or from truths already discovered, but were frunded in the free determinations of the will of God, and his prescience of human affairs. With the abilities of an angel we could not explore the thoughts and purposes of the divine mind. This degree of inspiration we attribute to those who were empowered to reveal heavenly mysteries, " which eye had not seen, and ear had not heard;" to those who were sent with particular messages from God to his people; and to those who were employed to predict future events. The plan of redemption being an effect of the sovereign counsels of heaven, it could not have been known but by a communication from the Father of lights.

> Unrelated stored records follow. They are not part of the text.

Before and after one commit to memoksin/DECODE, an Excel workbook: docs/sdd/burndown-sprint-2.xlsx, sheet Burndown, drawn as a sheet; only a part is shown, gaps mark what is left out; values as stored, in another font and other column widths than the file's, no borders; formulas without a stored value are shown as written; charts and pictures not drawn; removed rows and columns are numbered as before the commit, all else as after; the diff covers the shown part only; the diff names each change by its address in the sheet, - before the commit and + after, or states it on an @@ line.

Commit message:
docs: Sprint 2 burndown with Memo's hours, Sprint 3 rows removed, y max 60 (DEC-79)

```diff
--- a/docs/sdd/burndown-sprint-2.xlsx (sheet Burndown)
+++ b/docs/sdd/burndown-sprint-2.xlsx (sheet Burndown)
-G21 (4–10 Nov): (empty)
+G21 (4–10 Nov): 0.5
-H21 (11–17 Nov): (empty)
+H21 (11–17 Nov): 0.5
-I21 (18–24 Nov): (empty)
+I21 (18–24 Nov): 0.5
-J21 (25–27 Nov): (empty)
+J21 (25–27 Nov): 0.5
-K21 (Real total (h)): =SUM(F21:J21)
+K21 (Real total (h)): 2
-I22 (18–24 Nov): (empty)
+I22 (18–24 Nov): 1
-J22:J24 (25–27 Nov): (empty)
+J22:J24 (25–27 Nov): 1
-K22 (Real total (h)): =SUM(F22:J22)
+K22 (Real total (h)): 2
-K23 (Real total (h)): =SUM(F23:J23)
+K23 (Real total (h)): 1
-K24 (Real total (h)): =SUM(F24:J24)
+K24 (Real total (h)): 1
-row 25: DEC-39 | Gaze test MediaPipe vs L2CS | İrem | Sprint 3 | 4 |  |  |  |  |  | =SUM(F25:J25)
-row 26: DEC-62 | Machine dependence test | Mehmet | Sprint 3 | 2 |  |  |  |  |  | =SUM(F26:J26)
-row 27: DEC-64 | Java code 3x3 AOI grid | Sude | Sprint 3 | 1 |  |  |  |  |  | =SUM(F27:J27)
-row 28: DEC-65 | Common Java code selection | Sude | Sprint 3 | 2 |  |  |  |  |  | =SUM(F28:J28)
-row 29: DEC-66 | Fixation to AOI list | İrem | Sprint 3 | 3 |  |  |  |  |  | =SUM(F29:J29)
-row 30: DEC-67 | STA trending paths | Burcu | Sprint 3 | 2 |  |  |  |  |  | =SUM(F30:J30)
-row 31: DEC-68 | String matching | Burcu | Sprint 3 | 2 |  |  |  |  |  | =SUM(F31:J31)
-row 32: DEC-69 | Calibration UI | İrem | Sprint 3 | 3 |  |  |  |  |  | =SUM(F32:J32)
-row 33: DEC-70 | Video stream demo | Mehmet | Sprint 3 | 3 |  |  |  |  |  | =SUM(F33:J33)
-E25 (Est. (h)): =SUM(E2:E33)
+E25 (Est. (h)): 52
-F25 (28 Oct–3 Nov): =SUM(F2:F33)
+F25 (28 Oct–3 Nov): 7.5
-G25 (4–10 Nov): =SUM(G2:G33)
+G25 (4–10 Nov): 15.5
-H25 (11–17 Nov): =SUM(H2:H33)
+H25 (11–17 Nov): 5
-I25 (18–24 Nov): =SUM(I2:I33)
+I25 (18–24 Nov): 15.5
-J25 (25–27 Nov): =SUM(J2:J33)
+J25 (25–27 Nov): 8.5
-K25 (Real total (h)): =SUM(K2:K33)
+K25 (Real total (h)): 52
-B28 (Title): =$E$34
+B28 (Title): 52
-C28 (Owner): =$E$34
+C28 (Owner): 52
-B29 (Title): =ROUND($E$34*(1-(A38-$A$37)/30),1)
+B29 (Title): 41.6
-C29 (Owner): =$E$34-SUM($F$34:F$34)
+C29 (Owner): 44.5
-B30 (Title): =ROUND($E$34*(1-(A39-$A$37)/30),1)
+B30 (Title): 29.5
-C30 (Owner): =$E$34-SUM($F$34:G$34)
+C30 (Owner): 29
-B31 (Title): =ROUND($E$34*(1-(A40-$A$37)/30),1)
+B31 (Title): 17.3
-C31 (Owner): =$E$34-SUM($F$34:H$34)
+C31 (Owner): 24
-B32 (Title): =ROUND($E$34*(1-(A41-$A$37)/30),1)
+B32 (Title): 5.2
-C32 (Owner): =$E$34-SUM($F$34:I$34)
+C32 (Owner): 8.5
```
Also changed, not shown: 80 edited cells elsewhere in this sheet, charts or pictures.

This kind of inspiration has been called the inspi. ration of suggestion. It is needless to dispute about a word; but suggestion seeming to express an immediate operation on the mind, by which ideas are excited in it, is of too limited signification to denote the various modes in which the prophets and apostles were made acquainted with supernatural truths. God revealed himself to them, not only by suggestion, but by dreams, visions, voices, and the ministry of angels. This degree of inspiration, in strict propriety of speech, should be called revelation ; a word preferable to suggestion, because it is expressive of all the ways in which God communicated new ideas to the minds of his servants. It is a word, too, chosen by the Holy Ghost himself, to signify the discovery of truths formerly unknown to the apostles. The last book of the New Testament, which is a collection of prophecies, is called the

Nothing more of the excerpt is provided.